  13. Duhig, Corinne. "The remains of Pharaoh Akhenaten are not yet identified: comments on 'Biological age of the skeletonized mummy from Tomb KV55 at Thebes (Egypt)' by Eugen Strouhal" in Anthropologie: International Journal of the Science of Man , Vol 48 Issue 2 (2010 ) pp 113-115. (subscription) "It is essential that, whether the KV55 skeleton is that of Smenkhkare or some previously-unknown prince ... the assumption that the KV55 bones are those of Akhenaten be rejected before it becomes" received wisdom ".
  14. Who's the Real Tut? retrieved Nov 2012
  15. a b J. DS Pendlebury : The City of Akhenaten. Vol. III, No. 2: The Central City and the Official Quarters. Egypt Exploration Society (EES), London 1951, p. 44, plate 108.
  16. ^ A b c William Matthew Flinders Petrie : Tell el-Amarna. With chapters by AH Sayce , Francis Llewellyn Griffith and FCJ Spurrell. Methuen & Co, London 1894, plate 16, pp. 92-93.
  17. ^ A b Walter Wreszinski , Carl Richard Lepsius : Monuments from Egypt and Ethiopia. According to the drawings of the a.o. sent to these countries by His Majesty the King of Prussia Friedrich Wilhelm IV. in d. Expedition carried out between 1842 and 1845. Volume III: Thebes. Berlin 1849-1859, p. 99.
  18. Wolfgang Helck : Documents of the 18th Dynasty. Section IV, Book 22: Inscriptions of the kings of Amenhotep III. to Haremhab and her contemporaries. Akademie-Verlag, Berlin 1958, p. 2024.
  19. Peter Munro : The names of Semenech-ka-Re's. A contribution to the liquidation of the Amarna period. In: Journal for Egyptian Language and Antiquity . (ZÄS) No. 95, Akademie-Verlag, Leipzig 1969, pp. 109-16.
  20. ^ Letter from the Prince of Byblos. In: Jørgen Alexander Knudtzon: The El-Amarna-Tafeln. Hinrich, Leipzig 1909; WF Albright: The Egyptian Correspondence of Abimilki, King of Tire. In: The Journal of Egyptian Archeology. (JEA) 23, 1937, pp. 190-203, here specifically pp. 190-193.

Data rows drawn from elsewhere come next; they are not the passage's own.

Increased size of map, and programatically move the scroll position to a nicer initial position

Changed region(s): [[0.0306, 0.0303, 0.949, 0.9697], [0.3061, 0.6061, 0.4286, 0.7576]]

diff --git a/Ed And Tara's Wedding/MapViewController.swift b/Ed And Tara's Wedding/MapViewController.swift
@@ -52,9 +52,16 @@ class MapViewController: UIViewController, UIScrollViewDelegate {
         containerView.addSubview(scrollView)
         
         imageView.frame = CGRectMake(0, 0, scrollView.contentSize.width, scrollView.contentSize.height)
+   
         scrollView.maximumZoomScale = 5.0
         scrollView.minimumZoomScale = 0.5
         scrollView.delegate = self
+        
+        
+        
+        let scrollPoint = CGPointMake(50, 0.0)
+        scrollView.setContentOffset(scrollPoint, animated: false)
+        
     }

predecessor Office successor
Akhenaten (Amenhotep IV.) Pharaoh of Egypt
18th Dynasty